[Opening Entries supplied section]

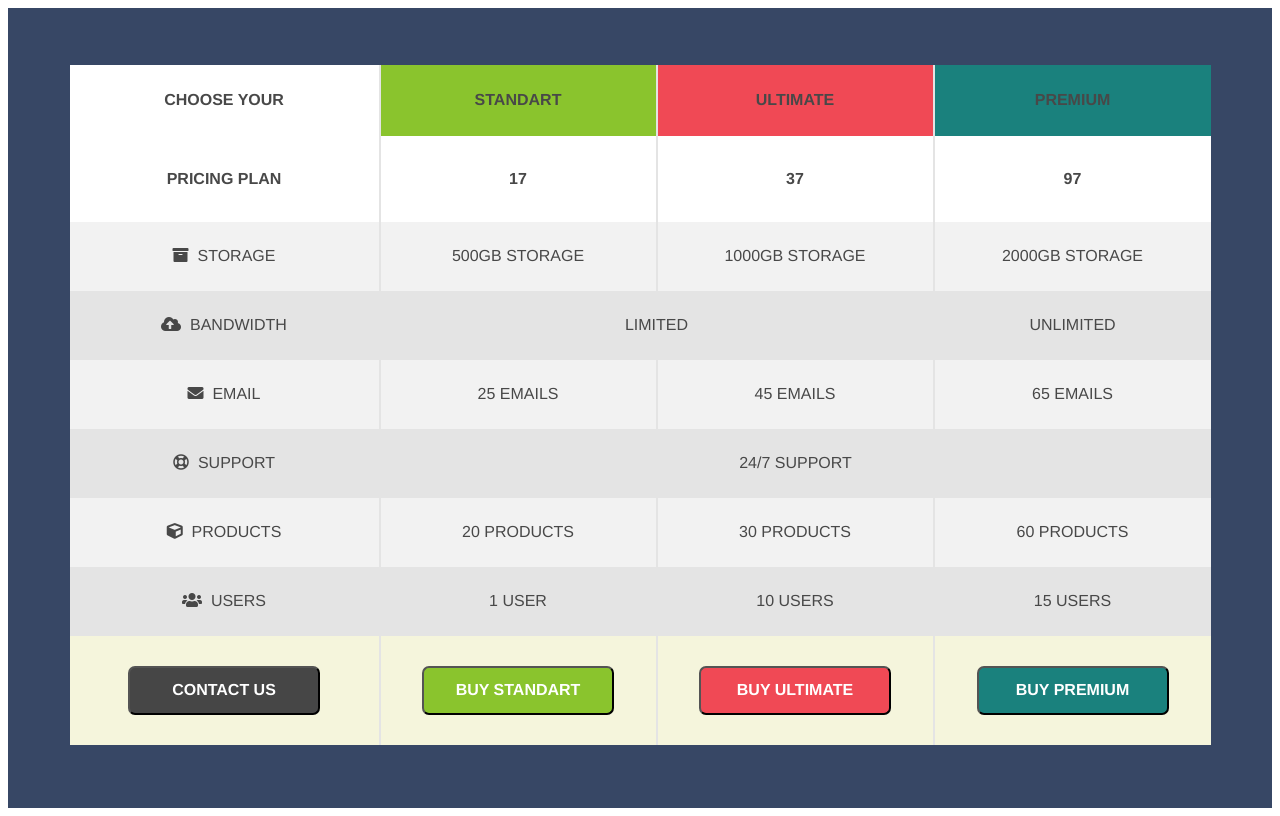
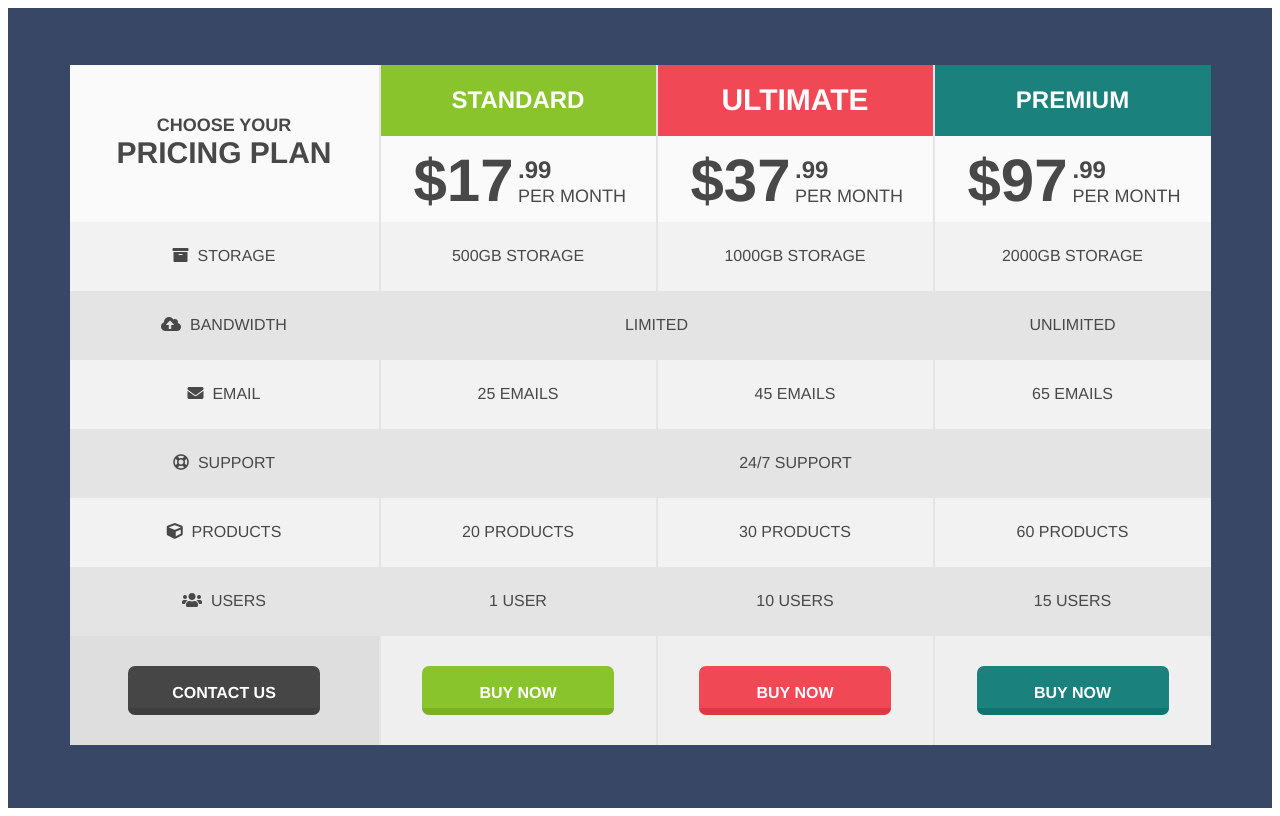
Before and after one commit to olegzip/frontend, a plain HTML site: page src/homework5/index.html in a window 1280 px wide. Drawn offline with nearby package versions, Linux system fonts and the light colour scheme.

Commit message:
HomeWork5 (First Table)

```diff
--- a/src/homework5/css/style.css
+++ b/src/homework5/css/style.css
@@ -1,4 +1,4 @@
-.container{
+.container {
     height: 100vh;
     margin: 0;
     padding: 0;
@@ -7,11 +7,13 @@
     align-items: center;
     justify-items: center;
 }
-.table-wrapper{
+
+.table-wrapper {
     margin: 24px 30px 31px 30px;
     width: 100%;
 }
-table{
+
+table {
     text-transform: uppercase;
     text-align: center;
     border-collapse: collapse;
@@ -21,66 +23,153 @@ table{
     margin: auto;
     color: rgb(72, 72, 72);
 }
-#col-first{
+
+#col-first {
     width: 310px;
     border-right: 2px solid rgb(228, 228, 228);
 }
-#col{
+
+#col {
     width: 277px;
     border-right: 2px solid rgb(228, 228, 228);
 }
-#col-last{
+
+#col-last {
     width: 277px;
     border-left: 2px solid rgb(228, 228, 228);
 }
-.contact-bgr{
-    background-color: rgb(70, 70, 70);
-}
-.standart-bgr{
-    background-color: rgb(138, 196, 45);
-}
-.ultimate-bgr{
-    background-color: rgb(240, 73, 85);
-}
-.premium-bgr{
-    background-color: rgb(26, 129, 125);
-}
+
 /*TABLE HEADER:*/
 
-thead tr:nth-child(even){
+thead tr:nth-child(even) {
     height: 86px;
 }
-thead tr:nth-child(odd){
+
+thead tr:nth-child(odd) {
     height: 71px;
+}
+
+th {
+    position: relative;
+    margin: 0;
+    padding: 0;
+    background-color: rgb(250, 250, 250);
+}
+
+th div {
+    display: inline-block;
+}
+
+.dollar {
+    margin: 0;
+    padding: 0;
+    position: absolute;
+    font-size: 60px;
+    font-weight: 700;
+    left: 33px;
+    top: 10px;
+}
+
+.cent {
+    margin: 0;
+    padding: 0;
+    position: absolute;
+    font-size: 24px;
+    font-weight: 700;
+    top: 20px;
+}
+
+.per-month {
+    margin: 0;
+    padding: 0;
+    position: absolute;
+    font-size: 18px;
+    font-weight: 400;
+    top: 50px;
+}
+
+#choose-your {
+    font-size: 18px;
+    font-weight: 700;
+    vertical-align: bottom;
+}
+
+#pricing-plan {
+    font-size: 30px;
+    font-weight: 700;
+    vertical-align: top;
+}
+#font-stand{
+    font-size: 24px;
+}
+#font-ultim{
+    font-size: 30px;
+}
+#font-prem{
+    font-size: 24px;
 }
 
 /*TABLE BODY:*/
 
-tbody tr:nth-child(even){
+tbody tr:nth-child(even) {
     height: 69px;
     background-color: rgb(228, 228, 228);
 }
-tbody tr:nth-child(odd){
+
+tbody tr:nth-child(odd) {
     height: 69px;
     background-color: rgb(242, 242, 242);
 }
 
 /*TABLE FOOTER (LAST ROW):*/
 
-tfoot td{
-    background-color: beige;
+tfoot td {
+    background-color: rgb(239, 239, 239);
     height: 30px;
 }
-tfoot tr{
+
+tfoot tr {
     height: 109px;
 }
-tfoot tr button{
+
+tfoot td:first-child{
+    background-color: rgb(222, 222, 222);
+}
+
+tfoot tr button {
     width: 192px;
     height: 49px;
+    line-height: 51px;
     font-size: 16px;
     font-family: inherit;
     text-transform: inherit;
     font-weight: bold;
     color: white;
     border-radius: 7px;
+    cursor: pointer;
+    border: none;
+    border-bottom: 7px solid red;
 }
+
+.contact-bgr {
+    background-color: rgb(70, 70, 70);
+    border-color: rgb(62, 62, 62);
+}
+
+.standart-bgr {
+    background-color: rgb(138, 196, 45);
+    border-color: rgb(122, 177, 34);
+    color: white;
+}
+
+.ultimate-bgr {
+    background-color: rgb(240, 73, 85);
+    border-color: rgb(224, 55, 68);
+    color: white;
+}
+
+.premium-bgr {
+    background-color: rgb(26, 129, 125);
+    border-color: rgb(14, 116, 111);
+    color: white;
+}
--- a/src/homework5/index.html
+++ b/src/homework5/index.html
@@ -20,32 +20,44 @@
             </colgroup>
             <thead>
             <tr>
-            <th>choose your</th>
-            <th class="standart-bgr">standart</th>
-            <th class="ultimate-bgr">ultimate</th>
-            <th class="premium-bgr">premium</th>
+                <th id="choose-your">choose your</th>
+                <th class="standart-bgr" id="font-stand">standard</th>
+                <th class="ultimate-bgr" id="font-ultim">ultimate</th>
+                <th class="premium-bgr" id="font-prem">premium</th>
             </tr>
             <tr>
-            <th>pricing plan</th>
-            <th>17</sup></th>
-            <th>37</th>
-            <th>97</th>
+                <th id="pricing-plan">pricing plan</th>
+                <th>
+                    <div class="dollar">$17</div>
+                    <div class="cent">.99</div>
+                    <div class="per-month">per month</div>
+                </th>
+                <th>
+                    <div class="dollar">$37</div>
+                    <div class="cent">.99</div>
+                    <div class="per-month">per month</div>
+                </th>
+                <th>
+                    <div class="dollar">$97</div>
+                    <div class="cent">.99</div>
+                    <div class="per-month">per month</div>
+                </th>
             </tr>
             </thead>
             <tbody>
             <tr>
-            <td><i class="fas fa-archive"></i>&nbsp   storage</td>
+                <td><i class="fas fa-archive"></i>&nbsp storage</td>
                 <td>500GB Storage</td>
                 <td>1000GB Storage</td>
                 <td>2000GB Storage</td>
             </tr>
             <tr>
-            <td><i class="fas fa-cloud-upload-alt"></i>&nbsp   bandwidth</td>
+                <td><i class="fas fa-cloud-upload-alt"></i>&nbsp bandwidth</td>
                 <td colspan="2">limited</td>
                 <td>unlimited</td>
             </tr>
             <tr>
-            <td><i class="fas fa-envelope"></i>&nbsp   email</td>
+                <td><i class="fas fa-envelope"></i>&nbsp email</td>
                 <td>25 emails</td>
                 <td>45 emails</td>
                 <td>65 emails</td>
@@ -55,13 +67,13 @@
                 <td colspan="3">24/7 support</td>
             </tr>
             <tr>
-            <td><i class="fas fa-cube"></i>&nbsp   products</td>
+                <td><i class="fas fa-cube"></i>&nbsp products</td>
                 <td>20 products</td>
                 <td>30 products</td>
                 <td>60 products</td>
             </tr>
             <tr>
-            <td><i class="fas fa-users"></i>&nbsp   users</td>
+                <td><i class="fas fa-users"></i>&nbsp users</td>
                 <td>1 user</td>
                 <td>10 users</td>
                 <td>15 users</td>
@@ -69,10 +81,18 @@
             </tbody>
             <tfoot>
             <tr>
-            <td><button class="contact-bgr">contact us</button></td>
-            <td><button class="standart-bgr">buy standart</button></td>
-            <td><button class="ultimate-bgr">buy ultimate</button></td>
-            <td><button class="premium-bgr">buy premium</button></td>
+                <td>
+                    <button class="contact-bgr">contact us</button>
+                </td>
+                <td>
+                    <button class="standart-bgr">buy now</button>
+                </td>
+                <td>
+                    <button class="ultimate-bgr">buy now</button>
+                </td>
+                <td>
+                    <button class="premium-bgr">buy now</button>
+                </td>
             </tr>
             </tfoot>
         </table>
```
Lines whose indentation alone changed are shown as unchanged.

[Closing Entries supplied section]

Instructions to follow
A single number is expected: the count of lines in the entries that carry the string "premium".

Response area
6